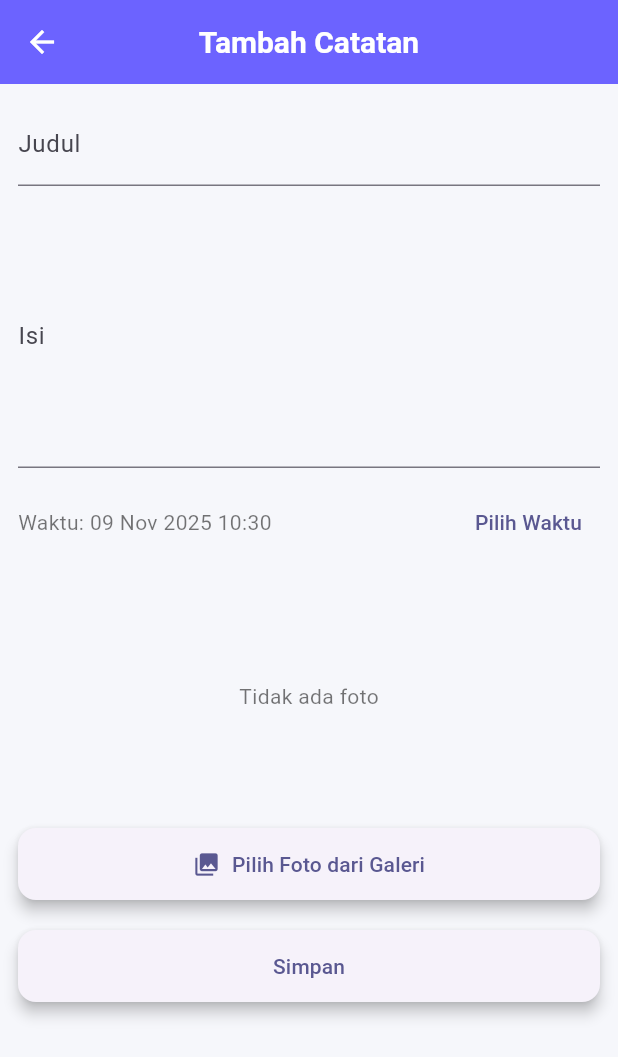
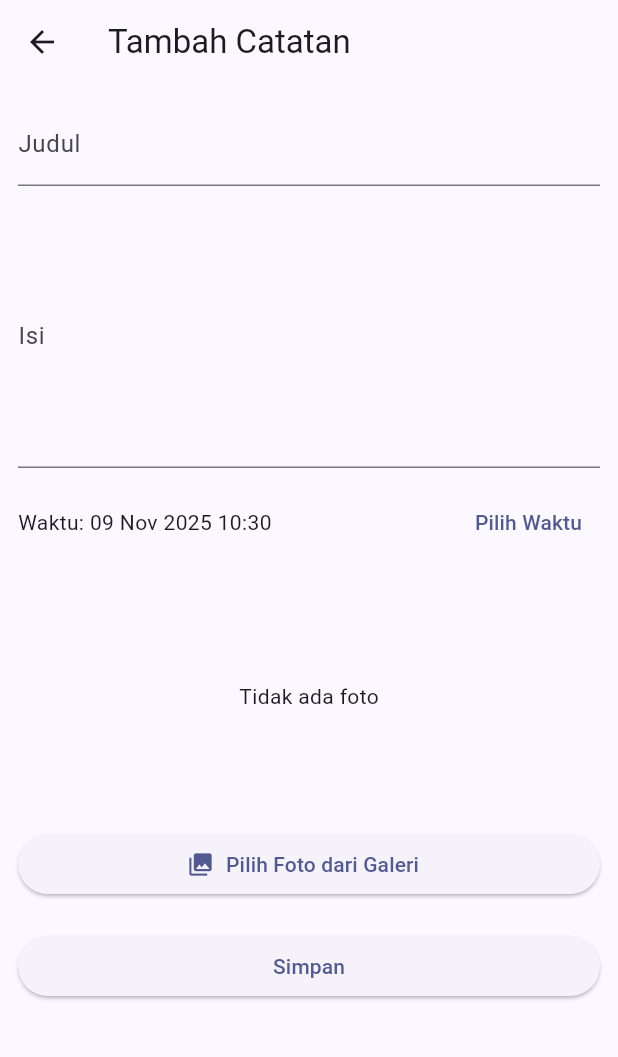
Before and after one commit to Muhammadyusufirfany/personal_journal, a Flutter app: the screen it shows after launch, after a tap on the "add" icon, on a phone screen of 412 x 824 dp. Shown: the top 1057 px of the screen. Run offline on Flutter 3.47's test engine with Material 3 defaults, Android fonts, the phone set to English and light mode, and no system bars; our stand-ins replace image_picker.

```diff
--- a/lib/main.dart
+++ b/lib/main.dart
@@ -2,63 +2,19 @@ import 'package:flutter/material.dart';
 import 'pages/home_page.dart';
 
 void main() {
+  WidgetsFlutterBinding.ensureInitialized();
   runApp(const PersonalJournalApp());
 }
 
 class PersonalJournalApp extends StatelessWidget {
-  const PersonalJournalApp({super.key});
+  const PersonalJournalApp({Key? key}) : super(key: key);
 
   @override
   Widget build(BuildContext context) {
     return MaterialApp(
       title: 'Personal Journal',
       debugShowCheckedModeBanner: false,
-      theme: ThemeData(
-        useMaterial3: true,
-        colorScheme: ColorScheme.fromSeed(seedColor: const Color(0xFF6C63FF)),
-        scaffoldBackgroundColor: const Color(0xFFF6F7FB),
-
-        // 🌟 Card Theme (perbaikan utama)
-        cardTheme: const CardThemeData(
-          shape: RoundedRectangleBorder(
-            borderRadius: BorderRadius.all(Radius.circular(16)),
-          ),
-          elevation: 6,
-          shadowColor: Colors.black12,
-        ),
-
-        // 🌟 Elevated Button Theme
-        elevatedButtonTheme: ElevatedButtonThemeData(
-          style: ElevatedButton.styleFrom(
-            shape: RoundedRectangleBorder(
-              borderRadius: BorderRadius.all(Radius.circular(12)),
-            ),
-            padding: const EdgeInsets.symmetric(vertical: 14, horizontal: 24),
-            elevation: 4,
-          ),
-        ),
-
-        // 🌟 AppBar Theme
-        appBarTheme: const AppBarTheme(
-          backgroundColor: Color(0xFF6C63FF),
-          foregroundColor: Colors.white,
-          elevation: 0,
-          centerTitle: true,
-          titleTextStyle: TextStyle(
-            fontSize: 20,
-            fontWeight: FontWeight.w600,
-          ),
-        ),
-
-        // 🌟 Text Theme
-        textTheme: const TextTheme(
-          bodyLarge: TextStyle(fontSize: 16, color: Colors.black87),
-          bodyMedium: TextStyle(fontSize: 14, color: Colors.black54),
-          titleLarge: TextStyle(fontSize: 22, fontWeight: FontWeight.bold),
-        ),
-      ),
-
-      // Halaman awal
+      theme: ThemeData(colorSchemeSeed: Colors.indigo, useMaterial3: true),
       home: const HomePage(),
     );
   }
```
Also changed, not shown: 1 other file.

# # # # # # #

Action item.
The expected output is each line of the records above that includes the word "const".

Your solution.
   runApp(const PersonalJournalApp());
-  const PersonalJournalApp({super.key});
+  const PersonalJournalApp({Key? key}) : super(key: key);
-        colorScheme: ColorScheme.fromSeed(seedColor: const Color(0xFF6C63FF)),
-        scaffoldBackgroundColor: const Color(0xFFF6F7FB),
-        cardTheme: const CardThemeData(
-            padding: const EdgeInsets.symmetric(vertical: 14, horizontal: 24),
-        appBarTheme: const AppBarTheme(
-        textTheme: const TextTheme(
       home: const HomePage(),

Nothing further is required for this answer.